It is unclear how the seller’s agent responded, but whatever he said did not mollify the buyer. (Not surprising since the property did not have 15,000 square feet of living area.) The buyer then sued both the seller’s agent and the broker, alleging breach of fiduciary duty, intentional misrepresentation, and concealment. 

At trial, the buyer’s expert testified the property’s living area was about 12,000 square feet. The expert for the seller’s agent testified the property was about 14,000 square feet.

At the close of evidence, the trial court found that the seller’s agent did not owe a fiduciary duty to the buyer. The buyer’s remaining claims went to the jury.

The jury ruled against the buyer, finding the seller’s agent did not intentionally misrepresent or conceal material facts. The buyer appealed. The appellate court reversed, finding that the seller’s agent owed a fiduciary duty to the buyer.

The Court of Appeal found that these “dual” agents owed a fiduciary duty to both buyer and seller, even though each nominally only represented one or the other. Further, the duties owed by agents were imputed to their broker.

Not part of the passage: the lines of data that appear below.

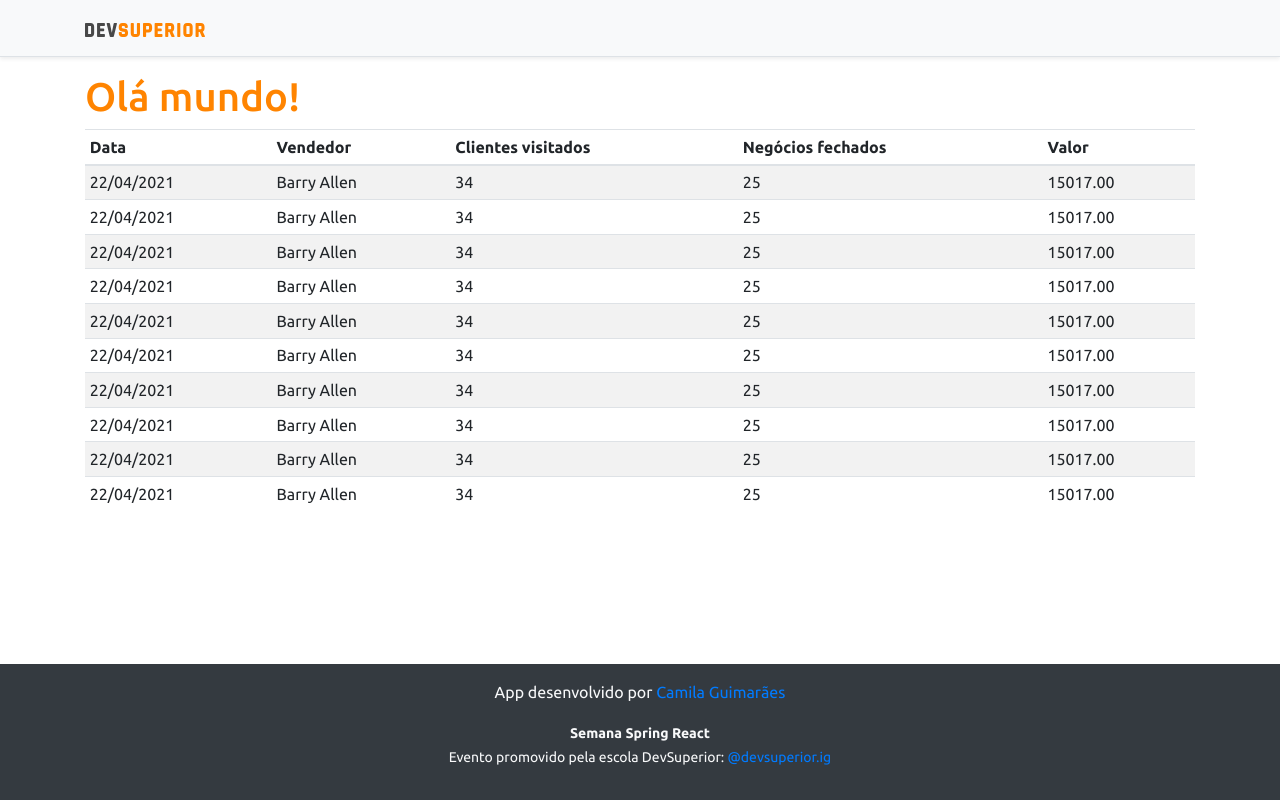
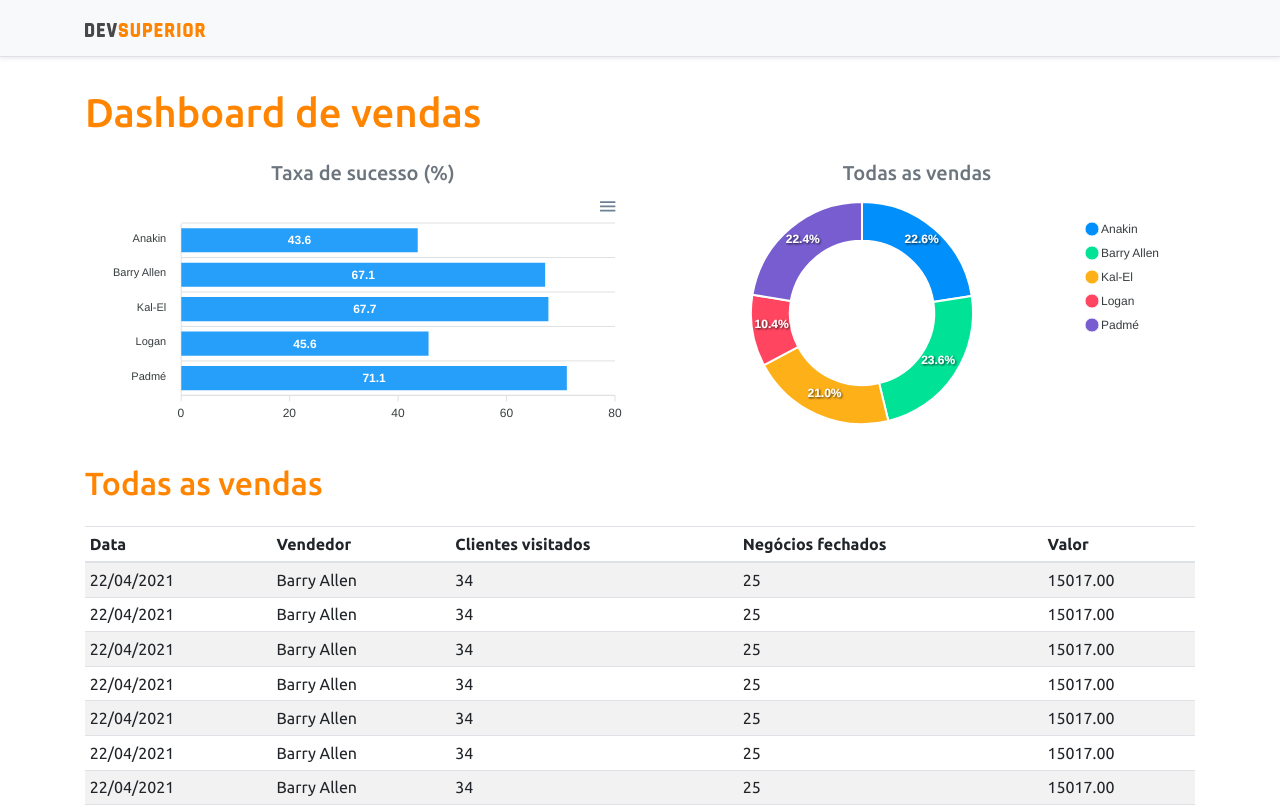
Before and after one commit to miilacg/projeto-sds3, a React (Create React App) app in the folder frontend/: page / in a window 1280 px wide. Shown: the top 807 px of the page. Built offline with nearby package versions, Linux system fonts and the light colour scheme.

Commit message:
AULA 01: Static charts

```diff
--- a/frontend/package.json
+++ b/frontend/package.json
@@ -12,10 +12,12 @@
     "@types/node": "^12.0.0",
     "@types/react": "^17.0.0",
     "@types/react-dom": "^17.0.0",
+    "apexcharts": "^3.26.1",
     "bootstrap": "^4.6.0",
     "jquery": "1.9.1",
     "popper.js": "^1.16.1",
     "react": "^17.0.2",
+    "react-apexcharts": "^1.3.9",
     "react-dom": "^17.0.2",
     "react-scripts": "4.0.3",
     "typescript": "^4.1.2",
--- a/frontend/src/App.tsx
+++ b/frontend/src/App.tsx
@@ -1,4 +1,6 @@
+import BarChart from "./components/BarChart";
 import DataTable from "./components/DataTable";
+import DonutChart from "./components/DonutChart";
 import Footer from "./components/Footer";
 import NavBar from "./components/NavBar";
 
@@ -8,7 +10,24 @@
       <NavBar />
 
       <div className="container">
-        <h1 className="text-primary">Olá mundo!</h1>
+        <h1 className="text-primary py-3">Dashboard de vendas</h1>
+
+        <div className="row px-3">
+          <div className="col-sm-6">
+            <h5 className="text-center text-secondary">Taxa de sucesso (%)</h5>
+            <BarChart />
+          </div>
+
+          <div className="col-sm-6">
+            <h5 className="text-center text-secondary">Todas as vendas</h5>
+            <DonutChart />
+          </div>
+        </div>
+
+        <div className="py-3">
+          <h2 className="text-primary">Todas as vendas</h2>
+        </div>
+
         <DataTable />
       </div>
 
--- /dev/null
+++ b/frontend/src/components/BarChart/index.tsx
@@ -0,0 +1,32 @@
+import Chart from 'react-apexcharts';
+
+export default function BarChart() {
+  const options = {
+    plotOptions: {
+      bar: {
+        horizontal: true,
+      }
+    },
+  };
+
+  const mockData = {
+    labels: {
+      categories: ['Anakin', 'Barry Allen', 'Kal-El', 'Logan', 'Padmé']
+    },
+    series: [
+      {
+        name: "% Sucesso",
+        data: [43.6, 67.1, 67.7, 45.6, 71.1]
+      }
+    ]
+  };
+
+  return (
+    <Chart
+      options={{ ...options, xaxis: mockData.labels }}
+      series={ mockData.series }
+      type="bar"
+      height="240"
+    />
+  );
+}
--- /dev/null
+++ b/frontend/src/components/DonutChart/index.tsx
@@ -0,0 +1,23 @@
+import Chart from 'react-apexcharts';
+
+export default function DonutChart() {
+  const mockData = {
+    series: [477138, 499928, 444867, 220426, 473088],
+    labels: ['Anakin', 'Barry Allen', 'Kal-El', 'Logan', 'Padmé']
+  }
+
+  const options = {
+    legend: {
+      show: true
+    }
+  }
+
+  return (
+    <Chart
+      options={{ ...options, labels: mockData.labels }}
+      series={ mockData.series }
+      type="donut"
+      height="240"
+    />
+  );
+}
```
Also changed, not shown: 1 other file (tests, documents, lock files or other folders).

The seller’s agent argued that, even if the trial court erred by striking the fiduciary duty claim, this error was harmless because the jury found that the seller’s agent did not intentionally conceal or misrepresent material facts. The court rejected this argument: Even if the seller’s agent did not intentionally misrepresent or conceal material facts, as a fiduciary, he had an affirmative duty to disclose all material facts. As the court explained:

“The broker as a fiduciary has a duty to learn the material facts that may affect the principal’s decision. He is hired for his professional knowledge and skill; he is expected to perform the necessary research and investigation in order to know those important matters that will affect the principal’s decision, and he has a duty to counsel and advise the principal regarding the propriety and ramifications of the decision. The agent’s duty to disclose material information to the principal includes the duty to disclose reasonably obtainable material information.”

The court found that the seller’s agent breached this duty by failing to communicate to the buyer “all of the material information he knew about the square footage.” The court faulted the seller’s agent for “not even provid[ing] the . . . advice given to other potential purchasers to hire a specialist to verify the square footage.”

The decision highlights the dangers when agents for the same broker represent both buyer and seller. In such a transaction, each agent owes both buyer and seller a fiduciary duty — a duty to act with the highest good faith and undivided service and loyalty — no matter which party the individual agent represents. This duty means that, in addition to not misrepresenting key facts, such as a property’s square footage, an agent must disclose them. This is true even when those facts are uncertain.

Further, the agents’ fiduciary duty is imputed to their broker. If either agent breaches this duty, the broker also is liable.

Given these pitfalls, a broker and its agents must proceed with caution when representing both buyer and seller. Failing to do so can result in a problem worse than not selling the property: lengthy, expensive, and ultimately unsuccessful litigation.